To coincide with Sydney’s Head On Photo Festival, this week I’ve interviewed artist (and Sydney Morning Herald photographer) Tamara Dean who is currently exhibiting her show ‘Only Human‘ at Tim Olsen Gallery in Sydney:
“I am [also] interested in the relationship between humans and nature, or more specifically the Australian bush. How we interact and engage with the natural world and with each other…”
If you’re into social media you’re probably already heard about the new platform called ‘Pinterest’. ‘Pinterest lets you organize and share all the beautiful things you find on the web’. But there’s a proviso …and it’s called copyright.

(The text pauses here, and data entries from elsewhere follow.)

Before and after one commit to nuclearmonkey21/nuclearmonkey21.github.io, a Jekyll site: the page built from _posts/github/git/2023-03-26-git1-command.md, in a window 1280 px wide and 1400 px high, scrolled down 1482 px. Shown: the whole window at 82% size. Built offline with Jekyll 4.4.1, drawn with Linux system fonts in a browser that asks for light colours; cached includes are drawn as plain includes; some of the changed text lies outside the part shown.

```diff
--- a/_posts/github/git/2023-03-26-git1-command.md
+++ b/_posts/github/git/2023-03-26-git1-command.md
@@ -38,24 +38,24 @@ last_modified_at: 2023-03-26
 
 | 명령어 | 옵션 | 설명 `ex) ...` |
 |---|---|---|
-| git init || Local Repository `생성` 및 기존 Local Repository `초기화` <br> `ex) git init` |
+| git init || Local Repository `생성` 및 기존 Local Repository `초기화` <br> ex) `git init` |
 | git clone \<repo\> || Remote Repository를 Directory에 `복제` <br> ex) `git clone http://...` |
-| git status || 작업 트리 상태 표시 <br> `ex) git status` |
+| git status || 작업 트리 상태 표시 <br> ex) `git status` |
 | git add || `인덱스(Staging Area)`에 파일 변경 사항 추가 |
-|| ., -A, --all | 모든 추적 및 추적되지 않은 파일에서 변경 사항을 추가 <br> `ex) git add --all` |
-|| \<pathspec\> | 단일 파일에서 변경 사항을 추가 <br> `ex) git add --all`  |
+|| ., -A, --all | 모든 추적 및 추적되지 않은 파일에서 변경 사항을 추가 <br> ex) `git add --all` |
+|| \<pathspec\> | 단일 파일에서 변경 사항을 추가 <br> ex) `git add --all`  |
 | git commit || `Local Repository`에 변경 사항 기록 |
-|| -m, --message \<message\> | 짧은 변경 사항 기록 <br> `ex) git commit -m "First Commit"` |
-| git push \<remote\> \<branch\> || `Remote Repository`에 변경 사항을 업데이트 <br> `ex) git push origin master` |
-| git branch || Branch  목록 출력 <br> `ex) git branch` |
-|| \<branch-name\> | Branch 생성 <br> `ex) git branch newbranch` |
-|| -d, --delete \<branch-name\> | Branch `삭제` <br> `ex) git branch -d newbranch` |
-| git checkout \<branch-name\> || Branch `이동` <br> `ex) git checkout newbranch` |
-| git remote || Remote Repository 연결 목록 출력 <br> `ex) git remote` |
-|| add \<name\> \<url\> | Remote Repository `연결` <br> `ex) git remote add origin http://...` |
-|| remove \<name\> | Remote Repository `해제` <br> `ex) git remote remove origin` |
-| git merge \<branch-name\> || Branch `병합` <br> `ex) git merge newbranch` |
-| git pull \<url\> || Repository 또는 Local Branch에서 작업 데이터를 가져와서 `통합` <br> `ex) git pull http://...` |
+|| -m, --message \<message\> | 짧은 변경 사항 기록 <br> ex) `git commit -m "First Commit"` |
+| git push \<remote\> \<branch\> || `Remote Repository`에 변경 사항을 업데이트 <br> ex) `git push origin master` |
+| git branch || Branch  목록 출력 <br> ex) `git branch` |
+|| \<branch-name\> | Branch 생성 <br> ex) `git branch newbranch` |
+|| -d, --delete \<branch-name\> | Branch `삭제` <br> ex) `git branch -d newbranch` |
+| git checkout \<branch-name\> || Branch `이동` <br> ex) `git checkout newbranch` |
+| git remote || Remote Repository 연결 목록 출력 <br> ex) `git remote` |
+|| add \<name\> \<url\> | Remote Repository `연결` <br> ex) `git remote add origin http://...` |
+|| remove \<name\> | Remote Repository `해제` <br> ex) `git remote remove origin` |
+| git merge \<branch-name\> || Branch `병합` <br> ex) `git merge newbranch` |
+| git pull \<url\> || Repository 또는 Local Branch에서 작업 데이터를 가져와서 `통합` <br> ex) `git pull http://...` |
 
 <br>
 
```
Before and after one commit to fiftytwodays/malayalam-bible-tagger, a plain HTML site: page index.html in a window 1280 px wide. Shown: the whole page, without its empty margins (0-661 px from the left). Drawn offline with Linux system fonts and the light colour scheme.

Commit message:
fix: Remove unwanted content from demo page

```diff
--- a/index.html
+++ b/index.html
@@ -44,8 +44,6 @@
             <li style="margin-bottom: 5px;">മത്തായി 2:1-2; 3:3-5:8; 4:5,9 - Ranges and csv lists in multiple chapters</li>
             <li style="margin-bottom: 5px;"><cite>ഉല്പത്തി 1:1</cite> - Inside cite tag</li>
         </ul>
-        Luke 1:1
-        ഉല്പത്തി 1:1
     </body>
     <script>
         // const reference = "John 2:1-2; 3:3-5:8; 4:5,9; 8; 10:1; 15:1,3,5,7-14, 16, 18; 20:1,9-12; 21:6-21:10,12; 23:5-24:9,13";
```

Read my article about Pinterest, art, artists and copyright (and Italian Vanity Fair!) at The Art Life.
Kathryn Brimblecombe-Fox launches her new book ‘For Everyone: Words & Paintings’ at FireWorks Gallery in Brisbane this Thursday 23 February. An exhibition of 30 original paintings from the book will also be on show at the Gallery. ‘Asleep’, one of the images from the book, together with the accompanying prose appears below.
Last week in Hobart we caught the opening night of Natalie Puantulura’s first solo show entitled Puwangari (‘Lots of Dots’) at Art Mob – Aboriginal Fine Art .

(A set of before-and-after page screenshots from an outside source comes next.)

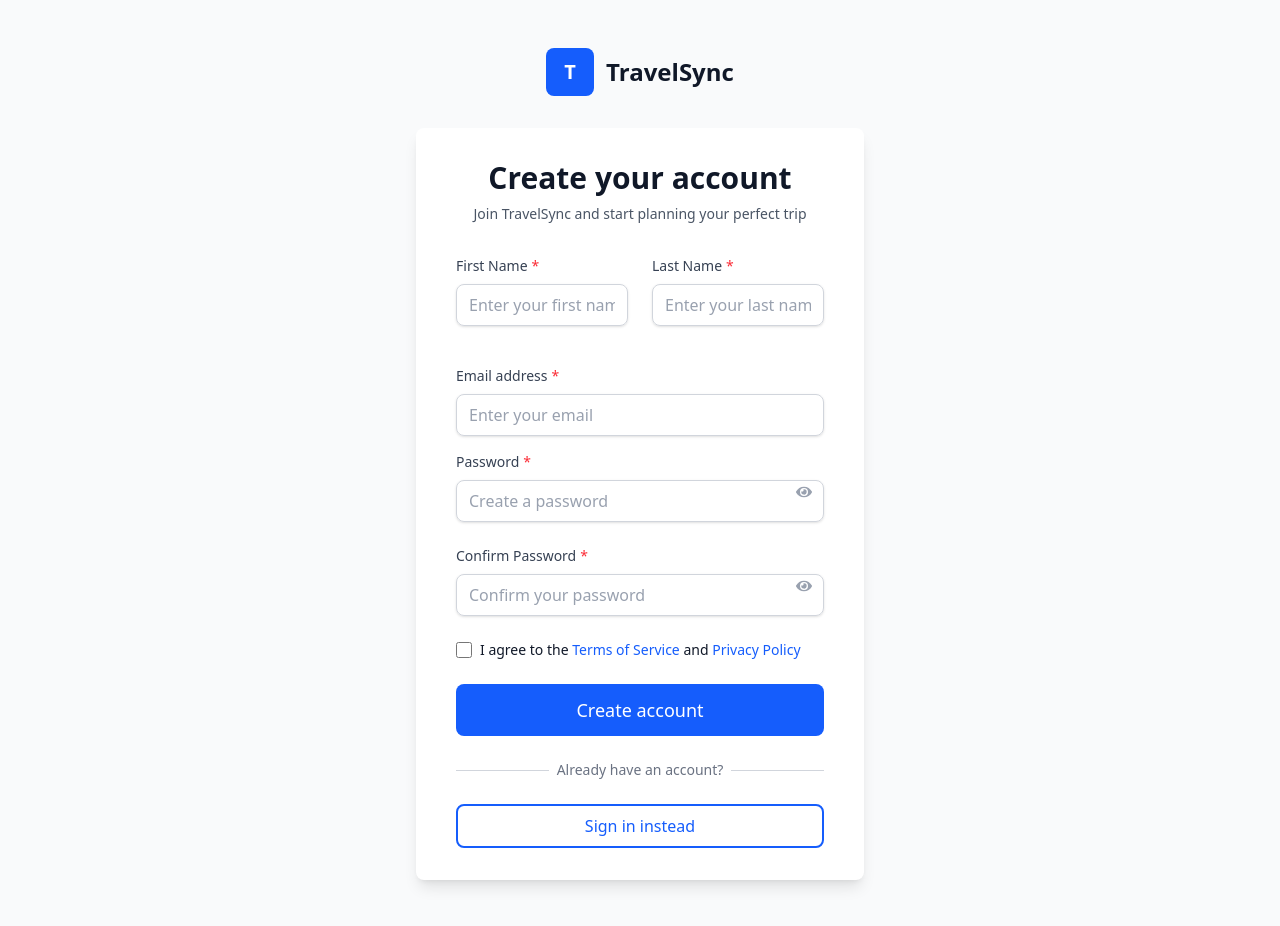
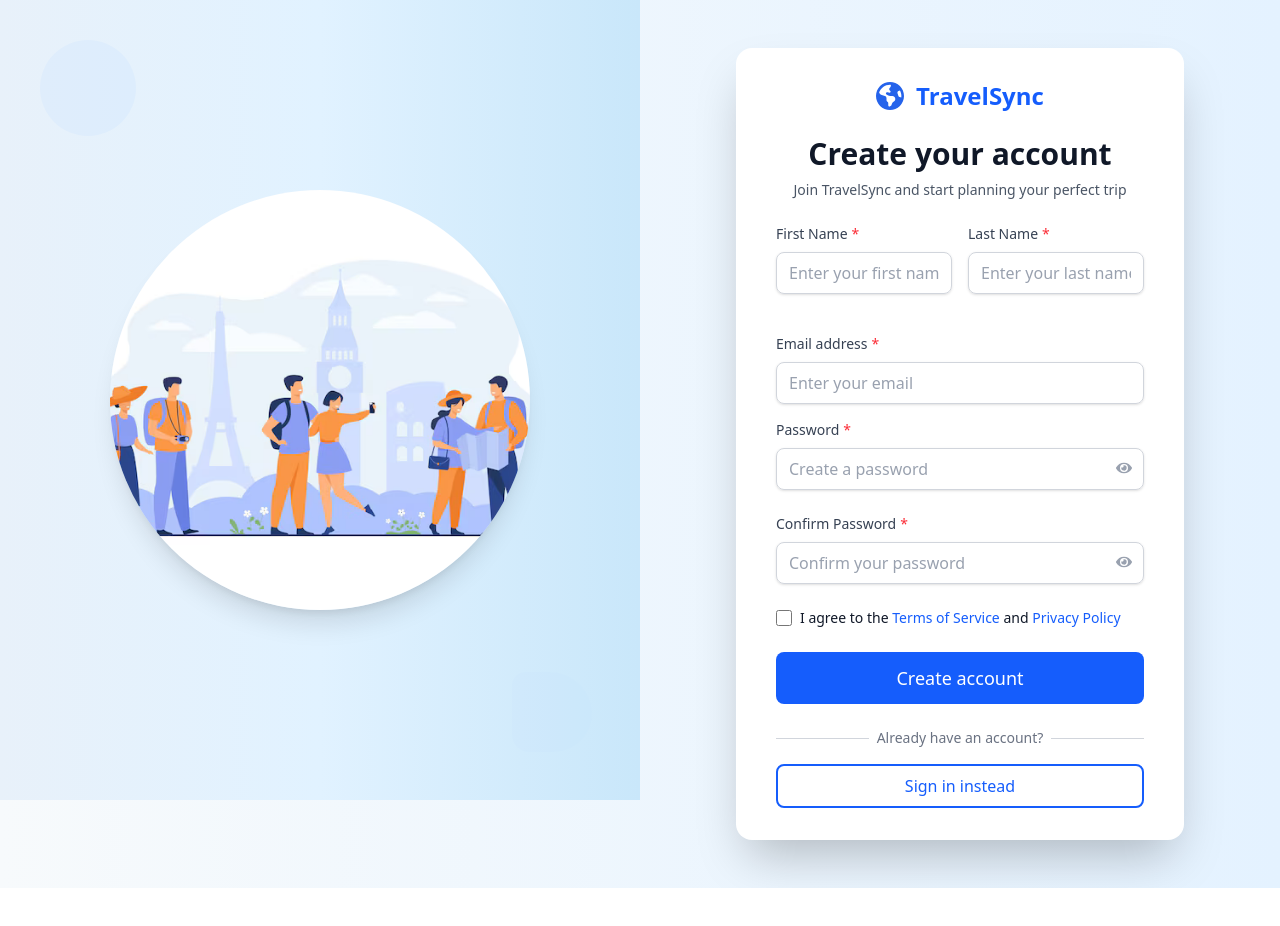
Before and after one commit to develper21/TravelSync_platefrom, a React (Vite) app in the folder Frontend/: page /signup in a window 1280 px wide. After the commit the page ends 888 px from the top, so only its background shows below. Built offline with nearby package versions, Linux system fonts and the light colour scheme.

Commit message:
upadte a new design

```diff
--- a/Frontend/src/pages/auth/SignUp.jsx
+++ b/Frontend/src/pages/auth/SignUp.jsx
@@ -1,4 +1,4 @@
-import React, { useState } from 'react';
+import { useState } from 'react';
 import { Link, useNavigate } from 'react-router-dom';
 import { FaEye, FaEyeSlash } from 'react-icons/fa';
 import { useAuth } from '../../contexts/AuthContext';
@@ -24,54 +24,30 @@
 
   const handleChange = (e) => {
     const { name, value, type, checked } = e.target;
-    setFormData({
-      ...formData,
-      [name]: type === 'checkbox' ? checked : value,
-    });
+    setFormData((s) => ({ ...s, [name]: type === 'checkbox' ? checked : value }));
 
-    // Clear error when user starts typing
-    if (errors[name]) {
-      setErrors({
-        ...errors,
-        [name]: '',
-      });
+    if (errors[name] || errors.general) {
+      setErrors((prev) => ({ ...prev, [name]: '', general: '' }));
     }
   };
 
   const validateForm = () => {
     const newErrors = {};
+    if (!formData.firstName.trim()) newErrors.firstName = 'First name is required';
+    if (!formData.lastName.trim()) newErrors.lastName = 'Last name is required';
 
-    if (!formData.firstName.trim()) {
-      newErrors.firstName = 'First name is required';
-    }
+    if (!formData.email) newErrors.email = 'Email is required';
+    else if (!/\S+@\S+\.\S+/.test(formData.email)) newErrors.email = 'Please enter a valid email address';
 
-    if (!formData.lastName.trim()) {
-      newErrors.lastName = 'Last name is required';
-    }
+    if (!formData.password) newErrors.password = 'Password is required';
+    else if (formData.password.length < 6) newErrors.password = 'Password must be at least 6 characters';
+    else if (!/(?=.*[a-z])(?=.*[A-Z])(?=.*\d)/.test(formData.password))
+      newErrors.password = 'Password must contain at least one uppercase letter, one lowercase letter, and one number';
 
-    if (!formData.email) {
-      newErrors.email = 'Email is required';
-    } else if (!/\S+@\S+\.\S+/.test(formData.email)) {
-      newErrors.email = 'Please enter a valid email address';
-    }
+    if (!formData.confirmPassword) newErrors.confirmPassword = 'Please confirm your password';
+    else if (formData.password !== formData.confirmPassword) newErrors.confirmPassword = 'Passwords do not match';
 
-    if (!formData.password) {
-      newErrors.password = 'Password is required';
-    } else if (formData.password.length < 6) {
-      newErrors.password = 'Password must be at least 6 characters';
-    } else if (!/(?=.*[a-z])(?=.*[A-Z])(?=.*\d)/.test(formData.password)) {
-      newErrors.password = 'Password must contain at least one uppercase letter, one lowercase letter, and one number';
-    }
-
-    if (!formData.confirmPassword) {
-      newErrors.confirmPassword = 'Please confirm your password';
-    } else if (formData.password !== formData.confirmPassword) {
-      newErrors.confirmPassword = 'Passwords do not match';
-    }
-
-    if (!formData.agreeToTerms) {
-      newErrors.agreeToTerms = 'You must agree to the terms and conditions';
-    }
+    if (!formData.agreeToTerms) newErrors.agreeToTerms = 'You must agree to the terms and conditions';
 
     setErrors(newErrors);
     return Object.keys(newErrors).length === 0;
@@ -79,13 +55,9 @@
 
   const handleSubmit = async (e) => {
     e.preventDefault();
-
-    if (!validateForm()) {
-      return;
-    }
+    if (!validateForm()) return;
 
     setLoading(true);
-
     try {
       const userData = {
         firstName: formData.firstName,
@@ -97,45 +69,61 @@
       await signup(userData);
       navigate('/');
     } catch (error) {
-      setErrors({
-        general: error.message || 'Sign up failed. Please try again.',
-      });
+      setErrors({ general: error?.message || 'Sign up failed. Please try again.' });
     } finally {
       setLoading(false);
     }
   };
 
   return (
-    <div className="min-h-screen bg-gray-50 flex flex-col justify-center py-12 sm:px-6 lg:px-8">
-      <div className="sm:mx-auto sm:w-full sm:max-w-md">
-        {/* Logo */}
-        <div className="flex justify-center mb-8">
-          <div className="flex items-center">
-            <div className="w-12 h-12 bg-blue-600 rounded-lg flex items-center justify-center mr-3">
-              <span className="text-white font-bold text-xl">T</span>
+    <div className="min-h-screen w-full bg-[linear-gradient(90deg,#f7fafc,#e4f2ff)]">
+      <main className="min-h-screen w-full flex flex-col lg:flex-row">
+        <aside className="relative w-full lg:w-1/2 h-screen flex items-center justify-center overflow-hidden bg-gradient-to-r from-[#e8f1fa] via-[#e1f2ff] to-[#c9e7fa]">
+          <div className="absolute top-10 left-10 w-24 h-24 rounded-[50px] bg-blue-200/20" />
+          <div className="absolute bottom-12 right-12 w-20 h-20 rounded-[24px_76px_69px_31px] bg-blue-200/10" />
+
+          <div className="flex items-center justify-center">
+            <img
+              src="/public/signup.png"
+              alt="Travel illustration"
+              className="w-[420px] h-[420px] object-cover rounded-full shadow-xl"
+              loading="lazy"
+            />
           </div>
-            <span className="text-2xl font-bold text-gray-900">TravelSync</span>
+
+          <div className="absolute top-8 left-8 flex items-center gap-3"/>
+        </aside>
+
+        <section className="w-full lg:w-1/2 flex items-center justify-center py-12 px-6">
+          <div className="w-full max-w-md bg-white py-8 px-6 sm:px-10 rounded-2xl shadow-2xl">
+            <div className="flex justify-center mb-6">
+              <div className="flex items-center gap-3">
+                <img
+                  src="/public/signinLogo.svg"
+                  alt="logo"
+                  className="w-7 h-7"
+                  loading="lazy"
+                />
+                <h1 className="text-2xl font-semibold text-blue-600">
+                  TravelSync
+                </h1>
               </div>
             </div>
 
-        <div className="bg-white py-8 px-4 shadow-lg sm:rounded-lg sm:px-10">
-          <div className="mb-8">
-            <h2 className="text-3xl font-bold text-center text-gray-900">
-              Create your account
-            </h2>
-            <p className="mt-2 text-center text-sm text-gray-600">
-              Join TravelSync and start planning your perfect trip
-            </p>
+            <div className="mb-6 text-center">
+              <h2 className="text-3xl font-bold text-gray-900">Create your account</h2>
+              <p className="mt-2 text-sm text-gray-600">Join TravelSync and start planning your perfect trip</p>
             </div>
 
-          <form className="space-y-6" onSubmit={handleSubmit}>
+            <form className="space-y-6" onSubmit={handleSubmit} noValidate>
               {errors.general && (
-              <div className="bg-red-50 border border-red-200 rounded-lg p-4">
+                <div className="bg-red-50 border border-red-200 rounded-lg p-3">
                   <p className="text-red-600 text-sm">{errors.general}</p>
                 </div>
               )}
 
-            <div className="grid grid-cols-1 md:grid-cols-2 gap-6">
+              <div className="grid grid-cols-1 md:grid-cols-2 gap-4">
+                {Input ? (
                   <Input
                     label="First Name"
                     name="firstName"
@@ -146,7 +134,23 @@
                     error={errors.firstName}
                     required
                   />
+                ) : (
+                  <div>
+                    <label className="block text-sm font-medium text-gray-700 mb-1">First Name</label>
+                    <input
+                      name="firstName"
+                      type="text"
+                      value={formData.firstName}
+                      onChange={handleChange}
+                      placeholder="Enter your first name"
+                      className="w-full rounded-md border border-gray-300 px-3 py-2"
+                      required
+                    />
+                    {errors.firstName && <p className="text-sm text-red-600 mt-1">{errors.firstName}</p>}
+                  </div>
+                )}
 
+                {Input ? (
                   <Input
                     label="Last Name"
                     name="lastName"
@@ -157,8 +161,24 @@
                     error={errors.lastName}
                     required
                   />
+                ) : (
+                  <div>
+                    <label className="block text-sm font-medium text-gray-700 mb-1">Last Name</label>
+                    <input
+                      name="lastName"
+                      type="text"
+                      value={formData.lastName}
+                      onChange={handleChange}
+                      placeholder="Enter your last name"
+                      className="w-full rounded-md border border-gray-300 px-3 py-2"
+                      required
+                    />
+                    {errors.lastName && <p className="text-sm text-red-600 mt-1">{errors.lastName}</p>}
+                  </div>
+                )}
               </div>
 
+              {Input ? (
                 <Input
                   label="Email address"
                   name="email"
@@ -169,8 +189,24 @@
                   error={errors.email}
                   required
                 />
+              ) : (
+                <div>
+                  <label className="block text-sm font-medium text-gray-700 mb-1">Email address</label>
+                  <input
+                    name="email"
+                    type="email"
+                    value={formData.email}
+                    onChange={handleChange}
+                    placeholder="Enter your email"
+                    className="w-full rounded-md border border-gray-300 px-3 py-2"
+                    required
+                  />
+                  {errors.email && <p className="text-sm text-red-600 mt-1">{errors.email}</p>}
+                </div>
+              )}
 
               <div className="relative">
+                {Input ? (
                   <Input
                     label="Password"
                     name="password"
@@ -181,16 +217,32 @@
                     error={errors.password}
                     required
                   />
+                ) : (
+                  <div>
+                    <label className="block text-sm font-medium text-gray-700 mb-1">Password</label>
+                    <input
+                      name="password"
+                      type={showPassword ? 'text' : 'password'}
+                      value={formData.password}
+                      onChange={handleChange}
+                      placeholder="Create a password"
+                      className="w-full rounded-md border border-gray-300 px-3 py-2"
+                      required
+                    />
+                    {errors.password && <p className="text-sm text-red-600 mt-1">{errors.password}</p>}
+                  </div>
+                )}
                 <button
                   type="button"
-                className="absolute right-3 top-8 text-gray-400 hover:text-gray-600"
-                onClick={() => setShowPassword(!showPassword)}
+                  className="absolute right-3 top-10 text-gray-400 hover:text-gray-600"
+                  onClick={() => setShowPassword((s) => !s)}
                 >
                   {showPassword ? <FaEyeSlash /> : <FaEye />}
                 </button>
               </div>
 
               <div className="relative">
+                {Input ? (
                   <Input
                     label="Confirm Password"
                     name="confirmPassword"
@@ -201,10 +253,25 @@
                     error={errors.confirmPassword}
                     required
                   />
+                ) : (
+                  <div>
+                    <label className="block text-sm font-medium text-gray-700 mb-1">Confirm Password</label>
+                    <input
+                      name="confirmPassword"
+                      type={showConfirmPassword ? 'text' : 'password'}
+                      value={formData.confirmPassword}
+                      onChange={handleChange}
+                      placeholder="Confirm your password"
+                      className="w-full rounded-md border border-gray-300 px-3 py-2"
+                      required
+                    />
+                    {errors.confirmPassword && <p className="text-sm text-red-600 mt-1">{errors.confirmPassword}</p>}
+                  </div>
+                )}
                 <button
                   type="button"
-                className="absolute right-3 top-8 text-gray-400 hover:text-gray-600"
-                onClick={() => setShowConfirmPassword(!showConfirmPassword)}
+                  className="absolute right-3 top-10 text-gray-400 hover:text-gray-600"
+                  onClick={() => setShowConfirmPassword((s) => !s)}
                 >
                   {showConfirmPassword ? <FaEyeSlash /> : <FaEye />}
                 </button>
@@ -230,18 +297,23 @@
                   </Link>
                 </label>
               </div>
-            {errors.agreeToTerms && (
-              <p className="text-red-600 text-sm">{errors.agreeToTerms}</p>
-            )}
+              {errors.agreeToTerms && <p className="text-red-600 text-sm">{errors.agreeToTerms}</p>}
 
-            <Button
+              <div>
+                {Button ? (
+                  <Button type="submit" loading={loading} className="w-full" size="lg">
+                    {loading ? 'Creating account...' : 'Create account'}
+                  </Button>
+                ) : (
+                  <button
                     type="submit"
-              loading={loading}
-              className="w-full"
-              size="lg"
+                    disabled={loading}
+                    className="w-full rounded-md bg-blue-600 hover:bg-blue-700 text-white py-3 font-semibold shadow disabled:opacity-60"
                   >
                     {loading ? 'Creating account...' : 'Create account'}
-            </Button>
+                  </button>
+                )}
+              </div>
             </form>
 
             <div className="mt-6">
@@ -254,16 +326,21 @@
                 </div>
               </div>
 
-            <div className="mt-6">
+              <div className="mt-4">
                 <Link to="/signin">
+                  {Button ? (
                     <Button variant="outline" className="w-full">
                       Sign in instead
                     </Button>
+                  ) : (
+                    <button className="w-full rounded-md border border-gray-300 py-2 text-sm">Sign in instead</button>
+                  )}
                 </Link>
               </div>
             </div>
           </div>
-      </div>
+        </section>
+      </main>
     </div>
   );
 };
```
Lines whose indentation alone changed are shown as unchanged.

Natalie was taught to paint by her grandfather, Declan Apuatimi (Senior) the late husband of renowned Tiwi artist Jean Baptiste. As Jean’s grandaughter, Natalie was also taught about Tiwi culture and painting by her grandmother.
Natalie painted with Tiwi Design art centre up until 2004, after which she and her partner, Edward Malati Yunupingu, moved to Pirlangimpi and began working with Munupi Arts and Crafts.
Natalie’s paintings tell the ‘Pwoja Story’:
“During ceremony on the Tiwi Islands a series of ‘yoi’ (dances), are performed; some are totemic (inherited from the person’s Mother) and some serve to act out the narrative of newly composed songs. Participants in these ceremonies are painted with turtiyanginari (the different natural ochre colours) in varying designs, transforming the dancers and, in some cases, providing protection.”
The word ‘Jilamara’ is the Tiwi term for the natural ochre design applied to the body face of participants during important ceremonies.
Now showing at Retrospect Galleries Broadbeach (Queensland) until 25 January 2012 is ‘The Magic of Racing’ exhibition.
Queensland artist Kathy Mackey is exhibiting her photograph ‘Equine Collection 2‘.
The artist says:
“The sport of horse racing has had a long tradition of celebration by nobility. A gentleman was noted for his possessions that included racehorse and personalised dinner ware that marked wealth and status in the community. Racing carnivals historically and in the present also represent the opportunity for people to gather in social groups and celebrate , not only the sport itself ,but the social expectations real or imagined that accompany it.”